First, let’s keep in mind that an ebike battery is made of of several components. There are the battery cells themselves, often from name brand manufacturers such as Panasonic, LG, and Samsung, but also from top brands with no name recognition in the US such as TH Brand. More important than brand name cells should be the ebike manufacturer, because they are the ones specifying the battery components and working directly with the Chinese factory. The cells are wired together and connected to the battery management system (BMS), which is the electronic device which regulates the flow of power into and out of the network of cells. So when you plug your battery into the wall to charge, you are actually activating the BMS, which distributes that charge to 48 or more individual cells within the battery casing, cutting them off as the reach full charge and providing feedback to the charger.
Much more could be said about batteries, but this article is focused on the key component specs for your next folding electric bike.
The controller is the simply the brains of your folding electric bike. The controller, usually mounted in a small box within or next to the battery case, controls all the electronics of your ebike. The sensors that monitor your speed and cadence send signals to the controller, as do the throttle and PAS control panel or display. The controller is also responsible for serving as the interface between the battery and the motor.
Controllers on ebikes are often no-name OEM products, and have a higher failure rate than electric batteries or motors. The good thing is that they are easily replaced by the manufacturer. This is another reason to select a high quality brand, so that you can rely on them to spec a good controller for your folding ebike.
The wheels on your folding ebike are going to be like the wheels on a conventional bike, with a metal rim for mounting the tube and tire, connected by spokes to the hub. The one main difference is that most ebikes will have an electric motor built directly into the wheel’s hub, whether it is in the front or rear of the bike.
The wheels on an electric bike will spin on their axle just like a regular bike, and if the motor is not engaged, it will have no effect of the wheel (i.e., there is no drag effect of having a motor hub built into the wheel). It should also be noted that almost all ebikes on the market today do not include regenerative brakes or motors, so you will not be able to use the ebike motor as a generator to store power in the battery.
Folding electric bikes often feature 20” tires, and while the width of the tires can range from 1.75” to 4.0”, the fat tire format of 20” x 4” is widely popular.
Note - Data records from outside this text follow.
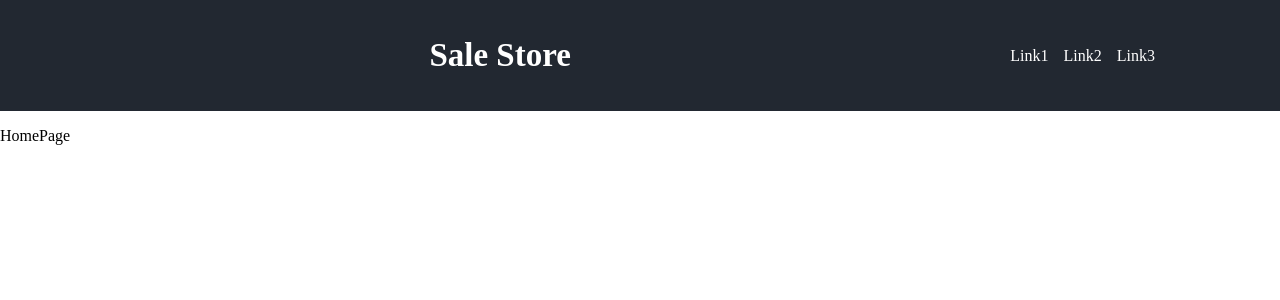
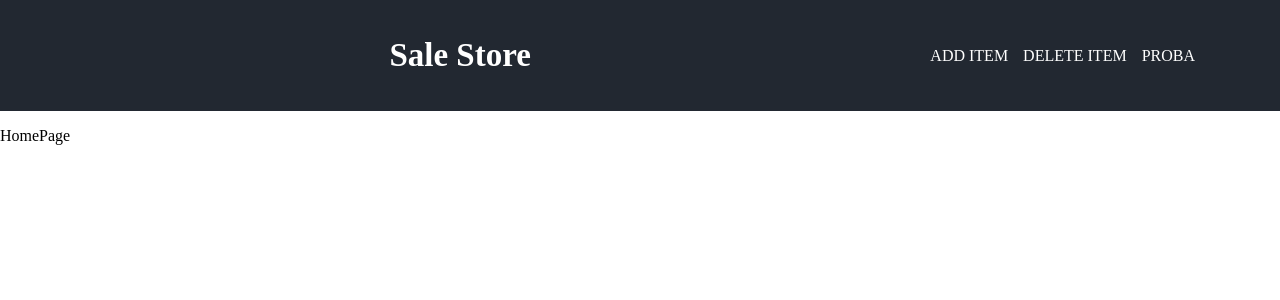
Before and after one commit to emindzanko1/Sale, a React (Vite) app: page / in a window 1280 px wide. Shown: the top 300 px of the page. Built offline with nearby package versions, Linux system fonts and the light colour scheme.

Commit message:
Added side drawer

```diff
--- a/index.html
+++ b/index.html
@@ -7,6 +7,7 @@
     <title>Sale</title>
   </head>
   <body>
+    <div id="backdrop"></div>
     <div id="root"></div>
     <script type="module" src="/src/main.jsx"></script>
   </body>
--- a/src/components/Navigation/MainNavigation.jsx
+++ b/src/components/Navigation/MainNavigation.jsx
@@ -1,9 +1,10 @@
 import { useState } from 'react';
 import { Link } from 'react-router-dom';
 import NavLinks from './NavLinks';
+import SideDrawer from './SideDrawer';
 
 export default function MainNavigation() {
-  const [showSidebar, setShowSidebar] = useState();
+  const [showSidebar, setShowSidebar] = useState(false);
 
   function handleToggle() {
     setShowSidebar(prevState => !prevState);
@@ -12,13 +13,16 @@ export default function MainNavigation() {
 
   return (
     <>
+      {showSidebar && <SideDrawer />}
       <header className='header'>
         <h1>
           <Link className='title'>Sale Store</Link>
         </h1>
-        <NavLinks />
+        <nav className='main-navigation__header-nav'>
+          <NavLinks />
+        </nav>
         <button className='menu-toggle' onClick={handleToggle}>
-          &#9776;
+          {!showSidebar ? <>&#9776;</> : 'X'}
         </button>
       </header>
     </>
--- a/src/components/Navigation/NavLinks.jsx
+++ b/src/components/Navigation/NavLinks.jsx
@@ -1,11 +1,18 @@
-import { Link } from "react-router-dom";
+// NavLinks.js
+import { Link } from 'react-router-dom';
 
 export default function NavLinks() {
   return (
-    <nav className='nav-links'>
-      <Link to='/shinpad'>Link1</Link>
-      <Link to='/shinpad'>Link2</Link>
-      <Link to='/shinpad'>Link3</Link>
-    </nav>
+    <ul className='nav-links'>
+      <li>
+        <Link to='/shinpad'>ADD ITEM</Link>
+      </li>
+      <li>
+        <Link to='/shinpad'>DELETE ITEM</Link>
+      </li>
+      <li>
+        <Link to='/shinpad'>PROBA</Link>
+      </li>
+    </ul>
   );
 }
--- /dev/null
+++ b/src/components/Navigation/SideDrawer.jsx
@@ -0,0 +1,11 @@
+import NavLinks from './NavLinks';
+
+export default function SideDrawer({ children }) {
+  return (
+    <aside className='side-drawer'>
+      <nav className='main-navigation__drawer-nav'>
+        <NavLinks />
+      </nav>
+    </aside>
+  );
+}
--- a/src/index.css
+++ b/src/index.css
@@ -18,21 +18,43 @@ body {
   font-size: 33px;
 }
 
-.title {
+.main-navigation__header-nav {
+  display: block;
+}
+
+.title,
+.nav-links a {
   color: #fff;
   text-decoration: none;
 }
 
 .nav-links {
+  list-style: none;
   display: flex;
-  margin-right: 100px;
+  margin-right: 60px;
   padding: 10px;
 }
 
 .nav-links a {
-  color: #fff;
   margin-left: 15px;
-  text-decoration: none;
+}
+
+.side-drawer {
+  position: fixed;
+  left: 0;
+  top: 113px;
+  z-index: 100;
+  height: calc(100vh - 60px);
+  width: 100%;
+  background: white;
+  box-shadow: 0 2px 8px rgba(0, 0, 0, 0.26);
+  overflow-y: auto;
+}
+
+.main-navigation__drawer-nav {
+  display: flex;
+  /* flex-direction: column; */
+  margin: 20px;
 }
 
 @media screen and (min-width: 768px) {
@@ -43,18 +65,22 @@ body {
 
 @media screen and (max-width: 767px) {
   .nav-links {
-    display: none;
+    display: flex;
     flex-direction: column;
+    color: #222831;
+    /* display: none; */
+    /* flex-direction: column;
     position: absolute;
     top: 60px;
     right: 15px;
     background: #222831;
     padding: 10px;
-    z-index: 1000;
+    z-index: 1000; */
   }
 
   .nav-links a {
     display: block;
+    color: #222831;
     margin: 8px 0;
   }
 
@@ -65,5 +91,14 @@ body {
     border: none;
     font-size: 1.5em;
     cursor: pointer;
+    margin-right: 20px;
+  }
+
+  .main-navigation__header-nav {
+    display: none;
+  }
+
+  .main-navigation__drawer-nav {
+    height: 100%;
   }
 }
```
The fat knobby tires will cut through snow and sand better than a narrower gauge tire, and the tires can also have their pressure adjusted, from a low of 5 psi to a high of 30 psi.
One of the newer types of wheels found on folding ebikes are made from a magnesium alloy model, with rigid struts taking the place of steel spokes. The main benefit of having a molded mag wheel is that is does not fall out of true like a spoked wheel, and it provides lighter weight stability and stylish looks.
In the end, folding ebikes are very similar to conventional ebikes, and even conventional bicycles. If you would like to learn about all the folding ebikes we carry, check out our Folding Electric Bike Collection.